When CERN travels abroad

For the first time the new CERN travelling exhibition has gone abroad. The venue is Torino, in Italy, where it is being shown at the Museum of Natural Science in the framework of the activities of the EuroScience Open Forum (ESOF 2010). Soon after the event, the exhibition will fly to Copenhagen.

The CERN traveling exhibition was inaugurated in 2009.

The new ‘Accelerating Science’ exhibition was inaugurated in 2009 as part of the celebrations to mark the 450th anniversary of the University of Geneva. “CERN’s travelling exhibition is an important tool for outreach in our Member states as it carries the main messages that constitute the backbone of the Laboratory’s education and communication policy”, explains Rolf Landua, head of the Education Group, which manages the exhibition. “The 2010 European Science Open Forum in Torino will gather a lot of experts and visitors from the general public who will be able to experience in an enjoyable way what we do and how we do it”.

View of the exhibition.

Covering more than 400 square metres, the exhibition has been designed to travel through the CERN Member States.
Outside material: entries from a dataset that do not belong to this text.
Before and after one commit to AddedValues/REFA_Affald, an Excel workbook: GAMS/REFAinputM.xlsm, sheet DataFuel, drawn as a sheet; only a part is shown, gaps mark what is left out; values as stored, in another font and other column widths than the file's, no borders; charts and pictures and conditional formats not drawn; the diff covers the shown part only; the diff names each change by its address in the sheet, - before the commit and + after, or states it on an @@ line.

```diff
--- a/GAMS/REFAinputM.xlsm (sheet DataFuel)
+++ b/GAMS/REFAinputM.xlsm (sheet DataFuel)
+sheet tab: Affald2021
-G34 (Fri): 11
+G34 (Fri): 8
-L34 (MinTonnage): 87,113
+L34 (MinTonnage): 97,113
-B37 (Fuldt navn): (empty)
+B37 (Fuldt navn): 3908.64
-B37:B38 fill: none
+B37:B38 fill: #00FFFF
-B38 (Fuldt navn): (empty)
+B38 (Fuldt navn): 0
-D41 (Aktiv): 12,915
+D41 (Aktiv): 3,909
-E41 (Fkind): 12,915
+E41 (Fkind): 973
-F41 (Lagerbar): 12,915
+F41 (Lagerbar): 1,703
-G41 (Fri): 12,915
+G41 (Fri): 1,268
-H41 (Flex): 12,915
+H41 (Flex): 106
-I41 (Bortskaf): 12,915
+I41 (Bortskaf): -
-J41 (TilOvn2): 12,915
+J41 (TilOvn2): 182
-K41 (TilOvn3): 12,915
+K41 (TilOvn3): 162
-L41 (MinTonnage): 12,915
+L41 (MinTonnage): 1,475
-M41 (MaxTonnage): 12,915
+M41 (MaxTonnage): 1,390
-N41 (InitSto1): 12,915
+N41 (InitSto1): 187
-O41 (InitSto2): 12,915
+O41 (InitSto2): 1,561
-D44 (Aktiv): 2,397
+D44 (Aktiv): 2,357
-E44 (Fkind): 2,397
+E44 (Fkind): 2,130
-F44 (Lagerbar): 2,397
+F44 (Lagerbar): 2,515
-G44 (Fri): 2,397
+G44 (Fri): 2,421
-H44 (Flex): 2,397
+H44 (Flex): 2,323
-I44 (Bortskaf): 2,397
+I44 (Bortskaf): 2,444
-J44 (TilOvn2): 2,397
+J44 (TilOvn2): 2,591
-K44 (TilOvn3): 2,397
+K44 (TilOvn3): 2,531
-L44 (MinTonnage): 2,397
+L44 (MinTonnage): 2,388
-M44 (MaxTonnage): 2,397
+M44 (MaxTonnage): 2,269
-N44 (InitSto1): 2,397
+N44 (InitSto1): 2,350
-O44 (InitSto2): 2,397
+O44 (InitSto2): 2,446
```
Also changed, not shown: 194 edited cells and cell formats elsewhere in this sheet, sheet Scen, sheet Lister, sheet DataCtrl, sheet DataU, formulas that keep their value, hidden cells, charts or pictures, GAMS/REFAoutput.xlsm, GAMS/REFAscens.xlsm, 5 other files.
It has a modular design based on five main zones. “Each zone carries a specific message: the first zone recounts the history of the Universe; the second zone takes the visitor to the world of elementary particles; the third one allows visitors to listen to some of the favourite mysteries of the Universe that motivate CERN scientists to do their research; the fourth one shows the scientific tools – LHC and the experiments – that we use. The last zone contains a brand-new exhibit featuring the link between fundamental physics and technological advances upon which mankind increasingly depends”, says Landua.

In Torino, CERN’s exhibition is installed in the Regional Museum for Natural Science, next to ‘The Invisible Wonder’ exhibition promoted by the Italian National Institute for Nuclear Research (INFN). Together, the two exhibitions make up the “Explorers of the Universe” exhibition area, which has been open to the public since April 14.

CERN’s exhibition is very popular and many requests are submitted to the Education Group from various institutions that would like to host it for their events. “The requestors are generally Science Museums or other communication stakeholders in the Member States. The selection of the venues is also based on the wish of CERN to be visible in some specific regions”, explains Rolf Landua. After Torino, Accelerating Science will set off to Copenhagen, where it will stay from August to December 2010. Possible venues for 2011 are Austria, France and Portugal.

For more information about the CERN’s exhibition in Torino, please visit: http://www.esof2010.org/explorers.


by CERN Bulletin